They Develop Strong Bonds With Their Owners
Many sugar glider owners report that once a bond is established their sugar gliders view them as their protector. They compare it to an imprint birds make with their owners. They like to sit on their owner’s shoulders and crawl on them. They are very loyal creatures and love to be with their owners. Many people carry them around in a pouch on their waist or neck.
Once they are tamed and bonded they can travel on your person.
They Need a Large Cage or Enclosure
Sugar gliders love to climb and prefer multi-level cages over stand-a-lone cages. The minimum dimensions of the cage should be 24x24x30 (height). They are best kept when the bottom of the cage is lined with recycled paper or bedding (which should be changed daily). You should provide multiple nesting boxes or fleece pouches for sleeping as they like to have multiple spots for hiding and sleeping.
They Are Nocturnal
Sugar gliders sleep during the day and are active at night. This should be taken into consideration when deciding where to house them.
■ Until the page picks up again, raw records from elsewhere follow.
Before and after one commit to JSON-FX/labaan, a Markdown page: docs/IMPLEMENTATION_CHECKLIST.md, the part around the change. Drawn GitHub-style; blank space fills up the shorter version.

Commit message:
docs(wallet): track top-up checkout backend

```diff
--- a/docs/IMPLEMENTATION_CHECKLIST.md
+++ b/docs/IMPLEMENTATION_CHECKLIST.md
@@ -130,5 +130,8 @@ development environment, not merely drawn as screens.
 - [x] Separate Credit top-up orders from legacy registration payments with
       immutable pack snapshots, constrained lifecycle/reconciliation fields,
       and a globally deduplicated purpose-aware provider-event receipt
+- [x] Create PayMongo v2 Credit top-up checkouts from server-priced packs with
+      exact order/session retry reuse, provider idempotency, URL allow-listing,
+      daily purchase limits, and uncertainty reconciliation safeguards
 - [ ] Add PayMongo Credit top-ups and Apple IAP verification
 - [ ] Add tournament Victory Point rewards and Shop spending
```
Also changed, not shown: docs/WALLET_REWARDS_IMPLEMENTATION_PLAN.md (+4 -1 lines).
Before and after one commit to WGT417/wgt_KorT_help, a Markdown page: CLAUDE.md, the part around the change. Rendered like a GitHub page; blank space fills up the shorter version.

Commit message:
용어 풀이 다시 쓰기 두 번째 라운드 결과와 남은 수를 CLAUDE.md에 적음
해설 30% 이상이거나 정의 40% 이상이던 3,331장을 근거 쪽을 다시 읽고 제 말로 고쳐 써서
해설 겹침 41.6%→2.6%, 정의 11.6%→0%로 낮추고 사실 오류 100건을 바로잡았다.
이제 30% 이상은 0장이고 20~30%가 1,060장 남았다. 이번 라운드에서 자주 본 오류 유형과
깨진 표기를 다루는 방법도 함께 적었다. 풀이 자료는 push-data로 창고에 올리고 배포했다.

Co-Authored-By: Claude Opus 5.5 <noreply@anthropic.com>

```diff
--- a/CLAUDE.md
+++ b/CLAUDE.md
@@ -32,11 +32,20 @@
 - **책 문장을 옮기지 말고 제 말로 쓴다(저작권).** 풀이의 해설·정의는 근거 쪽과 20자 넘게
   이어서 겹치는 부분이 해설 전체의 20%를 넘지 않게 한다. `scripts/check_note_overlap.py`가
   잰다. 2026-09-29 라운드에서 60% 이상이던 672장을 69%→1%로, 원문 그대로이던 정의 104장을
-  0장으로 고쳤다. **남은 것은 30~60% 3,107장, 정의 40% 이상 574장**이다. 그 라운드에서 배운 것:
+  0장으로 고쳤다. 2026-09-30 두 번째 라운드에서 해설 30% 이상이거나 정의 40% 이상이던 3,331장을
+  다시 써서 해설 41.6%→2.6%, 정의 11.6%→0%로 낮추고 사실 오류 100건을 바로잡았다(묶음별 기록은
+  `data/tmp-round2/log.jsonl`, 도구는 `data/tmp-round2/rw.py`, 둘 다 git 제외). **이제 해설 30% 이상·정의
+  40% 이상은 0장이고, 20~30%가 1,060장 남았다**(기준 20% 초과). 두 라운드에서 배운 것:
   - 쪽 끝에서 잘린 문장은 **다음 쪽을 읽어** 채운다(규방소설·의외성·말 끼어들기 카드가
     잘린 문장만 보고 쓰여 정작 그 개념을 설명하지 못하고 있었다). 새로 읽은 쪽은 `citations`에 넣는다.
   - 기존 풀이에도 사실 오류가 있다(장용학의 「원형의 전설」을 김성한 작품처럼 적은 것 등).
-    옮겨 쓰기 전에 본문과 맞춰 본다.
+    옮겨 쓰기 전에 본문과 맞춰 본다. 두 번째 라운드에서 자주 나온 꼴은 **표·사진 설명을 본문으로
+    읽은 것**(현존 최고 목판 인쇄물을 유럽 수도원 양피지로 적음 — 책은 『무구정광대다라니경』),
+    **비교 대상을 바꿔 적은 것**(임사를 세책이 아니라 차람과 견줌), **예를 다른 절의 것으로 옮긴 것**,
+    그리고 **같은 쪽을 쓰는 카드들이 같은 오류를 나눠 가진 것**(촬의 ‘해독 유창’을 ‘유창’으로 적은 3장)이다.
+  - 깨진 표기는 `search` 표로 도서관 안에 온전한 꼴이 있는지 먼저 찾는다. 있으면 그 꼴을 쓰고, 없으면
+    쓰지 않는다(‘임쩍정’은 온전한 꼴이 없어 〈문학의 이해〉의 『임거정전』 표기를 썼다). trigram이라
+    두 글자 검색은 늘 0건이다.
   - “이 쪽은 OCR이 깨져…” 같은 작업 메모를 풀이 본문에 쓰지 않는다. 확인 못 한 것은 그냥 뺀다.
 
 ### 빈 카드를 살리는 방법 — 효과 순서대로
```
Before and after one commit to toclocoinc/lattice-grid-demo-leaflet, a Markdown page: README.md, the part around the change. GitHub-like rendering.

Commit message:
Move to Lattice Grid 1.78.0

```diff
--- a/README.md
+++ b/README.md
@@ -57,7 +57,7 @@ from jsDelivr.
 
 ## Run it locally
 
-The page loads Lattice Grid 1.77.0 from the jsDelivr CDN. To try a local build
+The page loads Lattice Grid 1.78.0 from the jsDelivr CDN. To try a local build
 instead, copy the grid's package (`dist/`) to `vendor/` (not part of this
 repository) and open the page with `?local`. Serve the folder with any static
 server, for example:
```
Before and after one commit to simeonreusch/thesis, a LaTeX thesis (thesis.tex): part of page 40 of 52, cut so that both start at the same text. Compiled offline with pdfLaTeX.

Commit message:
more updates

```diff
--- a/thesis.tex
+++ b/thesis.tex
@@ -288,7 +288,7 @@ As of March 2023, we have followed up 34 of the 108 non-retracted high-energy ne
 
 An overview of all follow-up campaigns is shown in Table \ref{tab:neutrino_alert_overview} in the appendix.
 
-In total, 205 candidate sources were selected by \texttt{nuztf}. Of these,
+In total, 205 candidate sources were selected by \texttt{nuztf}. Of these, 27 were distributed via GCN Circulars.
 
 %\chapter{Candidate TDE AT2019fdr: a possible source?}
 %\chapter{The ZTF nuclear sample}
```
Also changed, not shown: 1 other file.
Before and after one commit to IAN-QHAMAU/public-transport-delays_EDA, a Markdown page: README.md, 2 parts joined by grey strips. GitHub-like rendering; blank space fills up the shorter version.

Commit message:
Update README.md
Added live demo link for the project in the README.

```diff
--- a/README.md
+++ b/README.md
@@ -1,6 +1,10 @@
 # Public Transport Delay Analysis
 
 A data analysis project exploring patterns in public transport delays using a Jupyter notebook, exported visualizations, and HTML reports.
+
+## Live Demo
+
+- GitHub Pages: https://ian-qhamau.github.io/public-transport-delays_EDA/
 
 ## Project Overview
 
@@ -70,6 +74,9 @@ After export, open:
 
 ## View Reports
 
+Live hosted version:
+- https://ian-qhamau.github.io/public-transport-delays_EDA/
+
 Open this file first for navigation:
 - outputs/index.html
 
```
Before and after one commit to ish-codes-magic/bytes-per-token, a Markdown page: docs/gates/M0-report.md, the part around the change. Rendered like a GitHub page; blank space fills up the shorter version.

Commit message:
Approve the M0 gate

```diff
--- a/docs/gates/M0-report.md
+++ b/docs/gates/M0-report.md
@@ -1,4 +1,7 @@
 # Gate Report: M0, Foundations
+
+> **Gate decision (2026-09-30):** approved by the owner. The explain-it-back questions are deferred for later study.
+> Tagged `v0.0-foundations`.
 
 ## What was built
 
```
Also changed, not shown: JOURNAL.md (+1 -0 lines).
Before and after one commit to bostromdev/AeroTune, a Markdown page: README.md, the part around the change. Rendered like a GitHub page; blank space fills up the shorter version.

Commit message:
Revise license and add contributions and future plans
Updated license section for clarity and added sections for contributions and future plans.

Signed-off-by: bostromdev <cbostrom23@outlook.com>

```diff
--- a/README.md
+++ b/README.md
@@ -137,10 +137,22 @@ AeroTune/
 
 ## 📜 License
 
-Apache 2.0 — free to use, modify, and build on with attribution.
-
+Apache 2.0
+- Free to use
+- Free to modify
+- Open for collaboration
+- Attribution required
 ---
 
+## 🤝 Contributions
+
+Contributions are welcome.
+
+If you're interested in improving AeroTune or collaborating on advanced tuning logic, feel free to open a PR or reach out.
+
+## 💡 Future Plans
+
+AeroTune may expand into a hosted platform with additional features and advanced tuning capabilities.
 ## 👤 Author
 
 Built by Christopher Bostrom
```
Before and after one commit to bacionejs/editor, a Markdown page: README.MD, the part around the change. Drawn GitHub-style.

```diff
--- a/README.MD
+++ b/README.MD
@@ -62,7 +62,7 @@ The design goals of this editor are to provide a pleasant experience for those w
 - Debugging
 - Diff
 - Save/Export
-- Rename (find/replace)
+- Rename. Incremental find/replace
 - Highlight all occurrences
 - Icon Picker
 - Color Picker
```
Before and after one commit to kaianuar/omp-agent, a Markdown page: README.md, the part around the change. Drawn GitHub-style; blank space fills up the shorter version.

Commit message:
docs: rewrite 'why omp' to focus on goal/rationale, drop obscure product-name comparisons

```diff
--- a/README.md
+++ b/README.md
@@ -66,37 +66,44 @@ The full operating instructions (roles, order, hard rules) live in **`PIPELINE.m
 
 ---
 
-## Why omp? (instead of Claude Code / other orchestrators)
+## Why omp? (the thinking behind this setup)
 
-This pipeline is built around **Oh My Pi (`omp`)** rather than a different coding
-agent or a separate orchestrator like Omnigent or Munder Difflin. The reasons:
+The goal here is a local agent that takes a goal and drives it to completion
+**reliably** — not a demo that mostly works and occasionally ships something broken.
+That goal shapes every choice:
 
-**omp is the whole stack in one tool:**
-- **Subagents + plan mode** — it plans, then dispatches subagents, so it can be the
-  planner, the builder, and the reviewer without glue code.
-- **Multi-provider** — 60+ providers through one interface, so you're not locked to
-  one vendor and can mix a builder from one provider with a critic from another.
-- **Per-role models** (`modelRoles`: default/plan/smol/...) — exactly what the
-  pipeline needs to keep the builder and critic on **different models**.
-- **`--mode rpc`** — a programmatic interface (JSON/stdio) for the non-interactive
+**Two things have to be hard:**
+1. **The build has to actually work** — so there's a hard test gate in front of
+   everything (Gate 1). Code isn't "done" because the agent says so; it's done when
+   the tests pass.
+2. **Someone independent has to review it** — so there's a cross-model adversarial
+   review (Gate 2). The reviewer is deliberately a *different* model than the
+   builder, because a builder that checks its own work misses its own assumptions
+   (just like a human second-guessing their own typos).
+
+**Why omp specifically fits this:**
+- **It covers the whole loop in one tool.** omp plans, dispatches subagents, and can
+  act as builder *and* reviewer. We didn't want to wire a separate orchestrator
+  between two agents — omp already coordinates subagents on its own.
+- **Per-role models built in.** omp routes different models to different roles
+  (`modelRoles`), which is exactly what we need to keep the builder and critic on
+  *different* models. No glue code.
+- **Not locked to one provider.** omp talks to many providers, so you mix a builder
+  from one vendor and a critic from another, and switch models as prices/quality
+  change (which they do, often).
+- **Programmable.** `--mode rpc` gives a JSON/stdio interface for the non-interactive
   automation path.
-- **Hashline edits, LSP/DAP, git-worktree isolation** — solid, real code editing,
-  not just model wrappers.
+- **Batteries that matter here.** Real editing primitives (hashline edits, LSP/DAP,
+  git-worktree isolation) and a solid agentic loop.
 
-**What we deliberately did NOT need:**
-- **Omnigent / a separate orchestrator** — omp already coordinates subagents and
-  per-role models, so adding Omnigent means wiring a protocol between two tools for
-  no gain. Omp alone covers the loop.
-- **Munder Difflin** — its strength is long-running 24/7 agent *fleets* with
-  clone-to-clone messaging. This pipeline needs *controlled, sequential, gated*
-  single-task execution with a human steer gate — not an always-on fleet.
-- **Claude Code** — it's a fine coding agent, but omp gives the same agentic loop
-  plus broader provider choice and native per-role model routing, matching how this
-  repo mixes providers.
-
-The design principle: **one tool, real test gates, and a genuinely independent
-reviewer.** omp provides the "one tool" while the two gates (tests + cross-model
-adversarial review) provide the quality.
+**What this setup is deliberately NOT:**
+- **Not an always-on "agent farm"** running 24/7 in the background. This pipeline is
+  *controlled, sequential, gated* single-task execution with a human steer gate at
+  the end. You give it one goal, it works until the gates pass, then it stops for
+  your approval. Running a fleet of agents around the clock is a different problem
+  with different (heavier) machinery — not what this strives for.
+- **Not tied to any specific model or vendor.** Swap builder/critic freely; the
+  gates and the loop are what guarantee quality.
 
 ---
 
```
They are loud creatures and often make strange sounds (especially when stressed or nervous). You will want to make sure that they are housed far enough away from where you’ll be sleeping. It’s also a good idea to keep them away from crowded and loud areas as they will want to sleep most of the day and might not want to be disturbed.
Sugar Gliders Diet
Sugar gliders are new to the United States. Many vets are not experienced with them and a standard diet has not been developed yet. Most people don’t understand the correct diet they should be on. Many diets recommended by inexperienced owners are inappropriate and can lead to nutritional disease and other issues.
According to research gathered by Purdue University, an ideal diet for a sugar glider could consist of avian pelleted diets, formulated primate diets, lorry nectar, fruits, vegetables, eggs, and insects\
The Chicago Zoological Park Diet is one of several recommended by Purdue:
Chicago Zoological Park Diet
1 tsp. each
apple, carrot, sweet potato, banana, leaf lettuce
½ hard-boiled egg yolk
1 T. Nebraska Feline diet (or Zupreem or Mazuri)
1 dozen Meal Worms
State Regulation To Be Aware Of
Sugar gliders are legal to own in most states but they are illegal in California & Alaska. They require a special permit to own in Massachusetts and Pennsylvania. You should check with your State’s Fish, Game, and Wildlife Department to get a good understanding of the laws in your region. Many animal rights organizations are lobbying to change these laws and make them illegal to own in all 50 states. Be sure to do the proper amount of research on your local laws before buying one.
What is a sugar glider and where do they come from?
Sugar gliders are marsupials that are native to Australia, Tasmania, Indonesia, and Papua-New Guinea. They have a preference for sweet foods and have a gliding membrane that allows them to glide from tree to tree. This is how they got their name.
Sugar gliders First Came to the U.S. In the 1990s
They are exotic animals and were first brought and introduced to the United States in the 1990s. There is a legal trade market for sugar gliders in the United States and Internationally but they are also popular in illegal exotic animal markets. They are not legal in every state. There is much controversy on whether they should be allowed to own as pets in the U.S. One of the chief complaints of animal rights groups is the deplorable conditions some of them are born into. They compare it to puppy mills.
So does a sugar glider make a good pet? Hopefully, by now, you have a good enough idea to judge the answer for yourself. As I said in the beginning, I don’t believe they are well suited for most people. If you have experience with a wide variety of animals then you should already have an idea of what you are getting into. If not then consider the hard work and commitment that goes into owning these peculiar creatures before purchasing a pair.